Thursday, April 12, 2012

K: Kindness Kills

K:  We love those books that tug on our emotions.  Some make us laugh and some make us cry.  The ones who stay with us for a long time after we read the last pages are the ones with characters we come to care about.  We learn to care about the imaginary people as they struggle against great odds, overcome losses and grow as people.  But what if they didn't have to struggle?

If a book character succeeds at everything they do, if everyone loves them, if nothing bad ever happens to them, how much would we care to turn the pages? If every chapter ends on a ray of sunshine and every night is clear and filled with the silver shine of a friendly moon, the story would bog down in the stickiness of too much sweetness and goodness.  Writers have to be unkind to their characters.

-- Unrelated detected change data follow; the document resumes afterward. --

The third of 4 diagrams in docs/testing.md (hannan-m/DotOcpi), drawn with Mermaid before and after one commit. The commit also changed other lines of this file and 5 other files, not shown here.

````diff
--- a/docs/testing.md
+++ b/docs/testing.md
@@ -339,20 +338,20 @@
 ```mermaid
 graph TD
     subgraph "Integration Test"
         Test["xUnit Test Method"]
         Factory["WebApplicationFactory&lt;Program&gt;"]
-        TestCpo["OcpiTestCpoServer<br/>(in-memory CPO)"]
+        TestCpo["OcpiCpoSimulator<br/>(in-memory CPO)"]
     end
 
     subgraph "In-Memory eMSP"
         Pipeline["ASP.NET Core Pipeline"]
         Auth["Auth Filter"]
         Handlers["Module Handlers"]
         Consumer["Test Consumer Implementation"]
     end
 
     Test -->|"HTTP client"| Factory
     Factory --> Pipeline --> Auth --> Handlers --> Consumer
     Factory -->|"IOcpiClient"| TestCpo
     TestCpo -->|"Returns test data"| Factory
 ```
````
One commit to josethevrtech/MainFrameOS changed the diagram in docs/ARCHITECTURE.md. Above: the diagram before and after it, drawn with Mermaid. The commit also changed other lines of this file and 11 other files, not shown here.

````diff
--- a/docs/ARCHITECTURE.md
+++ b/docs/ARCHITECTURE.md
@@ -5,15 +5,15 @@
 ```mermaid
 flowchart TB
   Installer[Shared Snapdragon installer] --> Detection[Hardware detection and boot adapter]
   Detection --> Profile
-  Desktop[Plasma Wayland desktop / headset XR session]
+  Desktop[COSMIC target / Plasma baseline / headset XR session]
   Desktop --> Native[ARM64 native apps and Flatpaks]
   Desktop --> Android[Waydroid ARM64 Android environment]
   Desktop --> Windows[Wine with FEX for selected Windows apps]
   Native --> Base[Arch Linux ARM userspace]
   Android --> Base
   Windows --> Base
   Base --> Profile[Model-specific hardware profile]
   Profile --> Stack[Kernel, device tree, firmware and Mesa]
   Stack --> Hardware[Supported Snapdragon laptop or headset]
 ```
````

Think of one your favorite literary characters.  What loss did they experience? What mistakes did they make? How did they hold up under stress?  What event shook their confidence? How did they face heart break and despair? Did the author pile on difficulty after difficulty?  Did the character have to crawl, regroup, fall and get up again and again ... how did this beloved person find their way out of their situation?  Was their victory bittersweet and marred by emotional and physical costs?

To create a memorable character and write an unforgettable story, don't let your creations off too easily.  Being too kind to them might kill your story.

Have you tortured your protagonist enough? Have you read anything recently where the lead character suffered too much?


  1. What a tall order.
    My favourite character is Gösta Berling from Selma Lagerlöf's debut novel, Gösta Berlings Saga. Gösta Berling is a fun guy to read about, but I would probably get tired of him if I met a real life person like him. This is set in the early 19th century. Gösta Berling is a gifted poet working as a minister in a church, in a far off corner of western Sweden, a provence called Värmland. Gösta Berling drinks, gets drunk and misses church services. He is sober the day that the bishop comes to listen to his sermon. Gösta Berling almost avoids being defrocked by delivering the best sermon that he ever held. But his dribking buddings give him away and he looses his job anyway.
    This is the beginning of novel where things go from bad to worse until Gösta is saved by a woman who truly loves him, inspite of him being so irresponsble.

    I guess you are mostly right here.
    Best wishes,
    Anna's A-Z, the letter K

  2. I hate to do it sometimes, but yes, I've tortured my darlings.

  3. So true, Sue. I sure hope I'm torturing my main characters enough. (Only an author can get away with saying that and sound semi sane.)

  4. This is so true. Even in books for little kids. "Alexander and the Terrible, Horrible, No Good, Very Bad Day" comes to mind. :)

  5. I think the characters have to go through some difficulty or it isn't going to be a good story.

  6. I think I've thrown everything at my MCs but the kitchen sink but if this story goes on much longer, I'll have to throw that too...

  7. I've definitely packed on a lot of trials and tribulations for my heroes, particularly in my contemporary historical Bildungsroman and my Russian novels. When you're writing a long, sweeping saga, you kind of have to have lots of bumps in the road and sufferings! It makes the final resolution that much more sweeter, because it took so long to get there and because the main characters went through so many obstacles to be happy (at least for now).

  8. Things can't be plain-sailing...but I wish it could :)
    Rhia from Five Minute Piece for Inspiration (around # 793 on A to Z list)

  9. I'm actually working on a book now where I wonder how much I should make my character suffer for the good of the story! Gives me some thoughts...

  10. I threw a ton of stuff at my main character in my last book! he never knew what hit him.

  11. I just read my Best friends manuscript and it was so wonderful! She has her three main characters going through sooo much all at once and I immediately fell in love with all three of them!

    I think my biggest problem is finding balance between what my character needs to go through and what they can actually handle. (As in, would it really be physically possible for them to go through so much?)

    Wonderful post!

    Konstanz Silverbow
    A to Z C-host

  12. Anne Rivers Siddons wrote a novel called Colony and I just wanted the protagonist to have one (just one) party that didn't end in disaster... was that too much to ask?

  13. I'm a firm believer in making life tough for my characters. ;) The only series that borders on too much for me is GRRM's Song of Ice and Fire. I eventually lost hope that anything would ever change for those poor characters!

  14. Good post. I agree that you should make it tough on the characters to make it great for the reader. Thanks for sharing.